By Andrew Chuter
The British government is expected to provide details March 29 on the deal it struck to continue as part of the A400M airlifter project, in what is likely to be the last major defense equipment program announcement before the Labour Party calls a general election.
Britain's contribution to the increase - the seven partner nations agreed to pay prime contractor EADS an additional 2 billion euros ($2.68 billion) toward the cost of the much-delayed airlifter program - will be minimal, Quentin Davies, the defense procurement minister, told Defense News.
The Airbus partner nations have been negotiating for months with EADS over a financial rescue package for the aircraft, which is years late and hugely over budget.
The sides agreed earlier this month on a revised financial and delivery schedule that involved both sides in putting up more cash to complete the program.
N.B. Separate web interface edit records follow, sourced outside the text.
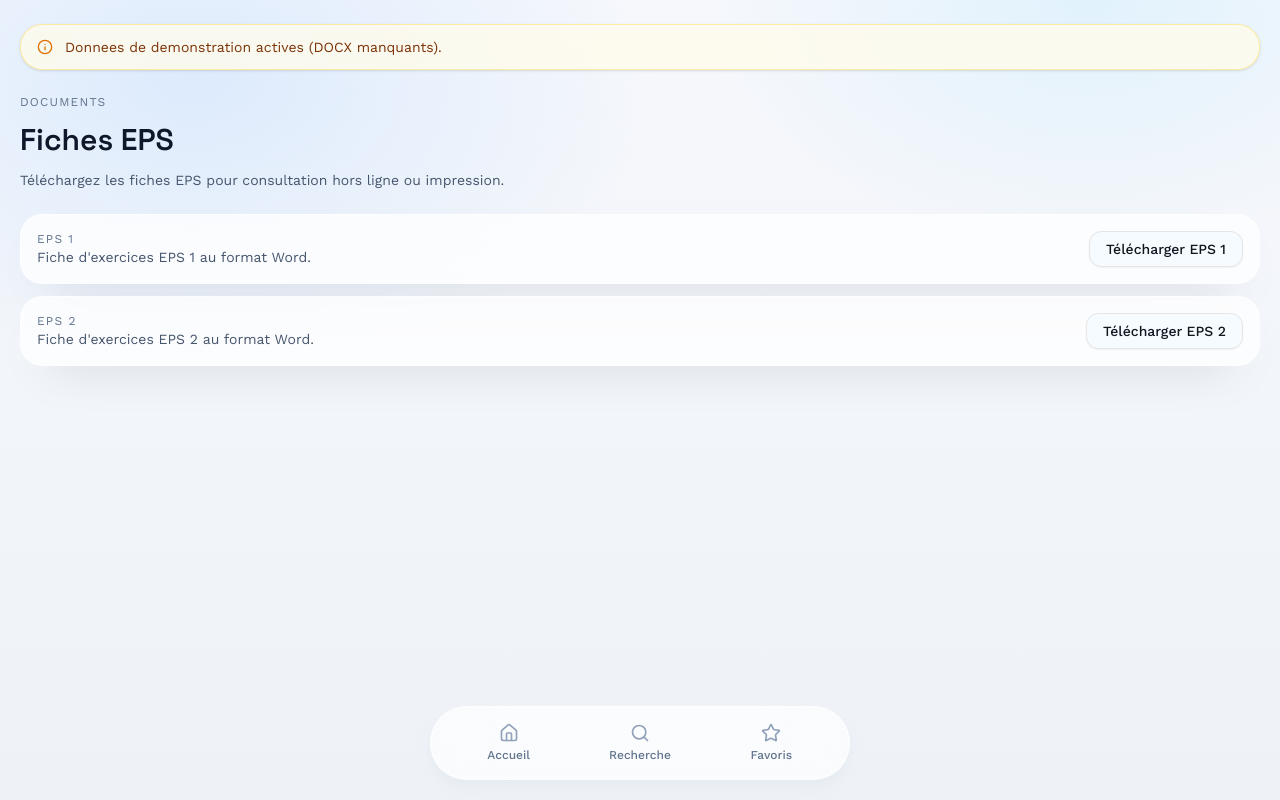
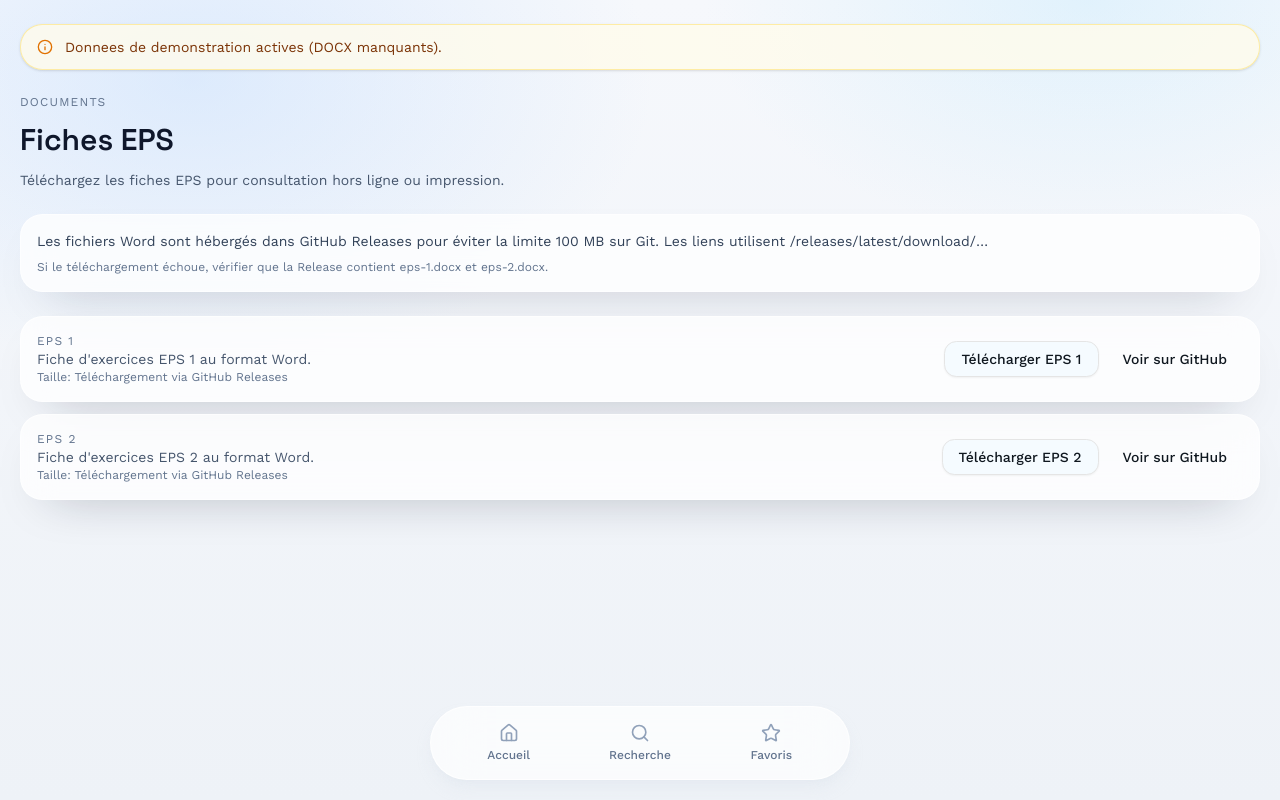
Before and after one commit to LaurentFrx/eps-guide-app, a Next.js app: page /docs in a window 1280 px wide. Built offline with nearby package versions, Linux system fonts and the light colour scheme.

Commit message:
fix(docs): serve docx via GitHub Releases

```diff
--- a/src/app/docs/page.tsx
+++ b/src/app/docs/page.tsx
@@ -16,6 +16,9 @@ const docs = [
   },
 ];
 
+const releasePage =
+  "https://github.com/LaurentFrx/eps-guide-app/releases/latest";
+
 export default function DocsPage() {
   return (
     <div className="space-y-6 pb-8 animate-in fade-in-0 slide-in-from-bottom-3">
@@ -31,6 +34,18 @@ export default function DocsPage() {
         </p>
       </div>
 
+      <GlassCard className="space-y-2">
+        <p className="text-sm text-slate-700">
+          Les fichiers Word sont hébergés dans GitHub Releases pour éviter la
+          limite 100 MB sur Git. Les liens utilisent
+          /releases/latest/download/…
+        </p>
+        <p className="text-xs text-slate-500">
+          Si le téléchargement échoue, vérifier que la Release contient
+          eps-1.docx et eps-2.docx.
+        </p>
+      </GlassCard>
+
       <div className="grid gap-3">
         {docs.map((doc) => (
           <GlassCard
@@ -42,12 +57,22 @@ export default function DocsPage() {
                 {doc.title}
               </p>
               <p className="text-sm text-slate-600">{doc.description}</p>
+              <p className="text-xs text-slate-500">
+                Taille: Téléchargement via GitHub Releases
+              </p>
             </div>
-            <Button asChild variant="outline">
-              <a href={doc.href} download>
-                Télécharger {doc.title}
-              </a>
-            </Button>
+            <div className="flex flex-col gap-2 sm:flex-row sm:items-center sm:justify-end">
+              <Button asChild variant="outline">
+                <a href={doc.href} download>
+                  Télécharger {doc.title}
+                </a>
+              </Button>
+              <Button asChild variant="ghost">
+                <a href={releasePage} target="_blank" rel="noreferrer">
+                  Voir sur GitHub
+                </a>
+              </Button>
+            </div>
           </GlassCard>
         ))}
       </div>
```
Britain's contribution will involve a minimal cost increase and a reduced delivery of up to three aircraft from the original order for 25.
Davies said the recent deal was achieved "without any degradation to technical specifications of concern to us."
Davies said that at one stage the United Kingdom was looking at having to reduce its order to 19 aircraft. Now the minimum order, which is still subject to negotiation, will be 22.